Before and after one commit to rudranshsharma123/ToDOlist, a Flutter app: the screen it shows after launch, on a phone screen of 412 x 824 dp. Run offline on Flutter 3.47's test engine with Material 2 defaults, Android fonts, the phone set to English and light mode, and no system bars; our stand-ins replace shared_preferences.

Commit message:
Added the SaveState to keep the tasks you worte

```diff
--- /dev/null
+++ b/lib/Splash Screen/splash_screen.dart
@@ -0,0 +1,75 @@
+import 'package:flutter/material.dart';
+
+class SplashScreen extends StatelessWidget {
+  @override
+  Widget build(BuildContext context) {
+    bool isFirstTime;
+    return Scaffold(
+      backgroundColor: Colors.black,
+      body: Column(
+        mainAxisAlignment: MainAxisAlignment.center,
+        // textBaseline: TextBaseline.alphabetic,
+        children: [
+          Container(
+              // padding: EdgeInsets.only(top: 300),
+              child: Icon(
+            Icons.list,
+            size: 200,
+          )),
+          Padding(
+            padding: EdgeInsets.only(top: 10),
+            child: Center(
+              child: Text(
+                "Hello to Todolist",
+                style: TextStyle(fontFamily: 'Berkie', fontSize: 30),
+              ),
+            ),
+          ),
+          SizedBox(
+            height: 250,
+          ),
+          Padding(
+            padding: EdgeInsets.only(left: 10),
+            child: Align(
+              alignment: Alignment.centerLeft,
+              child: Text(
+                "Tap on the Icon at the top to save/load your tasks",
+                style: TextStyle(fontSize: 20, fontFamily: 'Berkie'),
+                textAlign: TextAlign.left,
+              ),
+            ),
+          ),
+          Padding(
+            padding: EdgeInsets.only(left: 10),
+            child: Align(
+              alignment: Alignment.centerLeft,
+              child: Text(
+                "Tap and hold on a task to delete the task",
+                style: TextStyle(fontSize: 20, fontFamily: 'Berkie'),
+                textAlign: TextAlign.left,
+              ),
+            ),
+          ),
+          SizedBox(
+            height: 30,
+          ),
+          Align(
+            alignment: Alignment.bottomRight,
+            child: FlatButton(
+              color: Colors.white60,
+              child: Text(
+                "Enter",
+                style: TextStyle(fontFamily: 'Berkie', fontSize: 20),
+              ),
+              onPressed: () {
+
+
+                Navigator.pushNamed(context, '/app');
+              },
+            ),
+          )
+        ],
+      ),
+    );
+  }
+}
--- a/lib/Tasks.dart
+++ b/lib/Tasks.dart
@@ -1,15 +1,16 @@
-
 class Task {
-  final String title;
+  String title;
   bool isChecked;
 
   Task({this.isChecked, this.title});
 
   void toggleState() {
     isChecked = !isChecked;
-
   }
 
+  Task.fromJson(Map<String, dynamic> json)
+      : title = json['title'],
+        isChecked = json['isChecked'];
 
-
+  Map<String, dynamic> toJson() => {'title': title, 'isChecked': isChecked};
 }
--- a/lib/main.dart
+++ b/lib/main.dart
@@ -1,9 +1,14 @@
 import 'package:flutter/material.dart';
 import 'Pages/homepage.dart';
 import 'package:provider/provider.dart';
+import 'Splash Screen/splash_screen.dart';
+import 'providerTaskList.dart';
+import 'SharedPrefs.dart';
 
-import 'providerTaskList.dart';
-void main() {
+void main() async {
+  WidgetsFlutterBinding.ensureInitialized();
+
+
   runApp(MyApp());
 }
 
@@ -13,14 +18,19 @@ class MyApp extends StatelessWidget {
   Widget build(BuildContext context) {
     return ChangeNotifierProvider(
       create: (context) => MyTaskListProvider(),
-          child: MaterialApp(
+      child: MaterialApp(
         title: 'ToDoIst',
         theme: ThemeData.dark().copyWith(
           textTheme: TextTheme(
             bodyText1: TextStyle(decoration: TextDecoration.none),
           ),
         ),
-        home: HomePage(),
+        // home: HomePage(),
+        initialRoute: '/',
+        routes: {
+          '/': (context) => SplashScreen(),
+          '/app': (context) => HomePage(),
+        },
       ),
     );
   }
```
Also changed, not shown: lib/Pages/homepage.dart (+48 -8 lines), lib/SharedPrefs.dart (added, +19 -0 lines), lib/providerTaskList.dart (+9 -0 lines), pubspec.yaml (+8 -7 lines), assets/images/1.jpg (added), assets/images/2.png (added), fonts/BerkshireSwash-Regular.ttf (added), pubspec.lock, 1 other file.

◇ ◇ ◇ ◇ ◇ ◇ ◇

▶ _Directions_:
Reproduce all of the data. Leave every line unchanged.

▶ _Exercise output_:
Before and after one commit to rudranshsharma123/ToDOlist, a Flutter app: the screen it shows after launch, on a phone screen of 412 x 824 dp. Run offline on Flutter 3.47's test engine with Material 2 defaults, Android fonts, the phone set to English and light mode, and no system bars; our stand-ins replace shared_preferences.

Commit message:
Added the SaveState to keep the tasks you worte

```diff
--- /dev/null
+++ b/lib/Splash Screen/splash_screen.dart
@@ -0,0 +1,75 @@
+import 'package:flutter/material.dart';
+
+class SplashScreen extends StatelessWidget {
+  @override
+  Widget build(BuildContext context) {
+    bool isFirstTime;
+    return Scaffold(
+      backgroundColor: Colors.black,
+      body: Column(
+        mainAxisAlignment: MainAxisAlignment.center,
+        // textBaseline: TextBaseline.alphabetic,
+        children: [
+          Container(
+              // padding: EdgeInsets.only(top: 300),
+              child: Icon(
+            Icons.list,
+            size: 200,
+          )),
+          Padding(
+            padding: EdgeInsets.only(top: 10),
+            child: Center(
+              child: Text(
+                "Hello to Todolist",
+                style: TextStyle(fontFamily: 'Berkie', fontSize: 30),
+              ),
+            ),
+          ),
+          SizedBox(
+            height: 250,
+          ),
+          Padding(
+            padding: EdgeInsets.only(left: 10),
+            child: Align(
+              alignment: Alignment.centerLeft,
+              child: Text(
+                "Tap on the Icon at the top to save/load your tasks",
+                style: TextStyle(fontSize: 20, fontFamily: 'Berkie'),
+                textAlign: TextAlign.left,
+              ),
+            ),
+          ),
+          Padding(
+            padding: EdgeInsets.only(left: 10),
+            child: Align(
+              alignment: Alignment.centerLeft,
+              child: Text(
+                "Tap and hold on a task to delete the task",
+                style: TextStyle(fontSize: 20, fontFamily: 'Berkie'),
+                textAlign: TextAlign.left,
+              ),
+            ),
+          ),
+          SizedBox(
+            height: 30,
+          ),
+          Align(
+            alignment: Alignment.bottomRight,
+            child: FlatButton(
+              color: Colors.white60,
+              child: Text(
+                "Enter",
+                style: TextStyle(fontFamily: 'Berkie', fontSize: 20),
+              ),
+              onPressed: () {
+
+
+                Navigator.pushNamed(context, '/app');
+              },
+            ),
+          )
+        ],
+      ),
+    );
+  }
+}
--- a/lib/Tasks.dart
+++ b/lib/Tasks.dart
@@ -1,15 +1,16 @@
-
 class Task {
-  final String title;
+  String title;
   bool isChecked;
 
   Task({this.isChecked, this.title});
 
   void toggleState() {
     isChecked = !isChecked;
-
   }
 
+  Task.fromJson(Map<String, dynamic> json)
+      : title = json['title'],
+        isChecked = json['isChecked'];
 
-
+  Map<String, dynamic> toJson() => {'title': title, 'isChecked': isChecked};
 }
--- a/lib/main.dart
+++ b/lib/main.dart
@@ -1,9 +1,14 @@
 import 'package:flutter/material.dart';
 import 'Pages/homepage.dart';
 import 'package:provider/provider.dart';
+import 'Splash Screen/splash_screen.dart';
+import 'providerTaskList.dart';
+import 'SharedPrefs.dart';
 
-import 'providerTaskList.dart';
-void main() {
+void main() async {
+  WidgetsFlutterBinding.ensureInitialized();
+
+
   runApp(MyApp());
 }
 
@@ -13,14 +18,19 @@ class MyApp extends StatelessWidget {
   Widget build(BuildContext context) {
     return ChangeNotifierProvider(
       create: (context) => MyTaskListProvider(),
-          child: MaterialApp(
+      child: MaterialApp(
         title: 'ToDoIst',
         theme: ThemeData.dark().copyWith(
           textTheme: TextTheme(
             bodyText1: TextStyle(decoration: TextDecoration.none),
           ),
         ),
-        home: HomePage(),
+        // home: HomePage(),
+        initialRoute: '/',
+        routes: {
+          '/': (context) => SplashScreen(),
+          '/app': (context) => HomePage(),
+        },
       ),
     );
   }
```
Also changed, not shown: lib/Pages/homepage.dart (+48 -8 lines), lib/SharedPrefs.dart (added, +19 -0 lines), lib/providerTaskList.dart (+9 -0 lines), pubspec.yaml (+8 -7 lines), assets/images/1.jpg (added), assets/images/2.png (added), fonts/BerkshireSwash-Regular.ttf (added), pubspec.lock, 1 other file.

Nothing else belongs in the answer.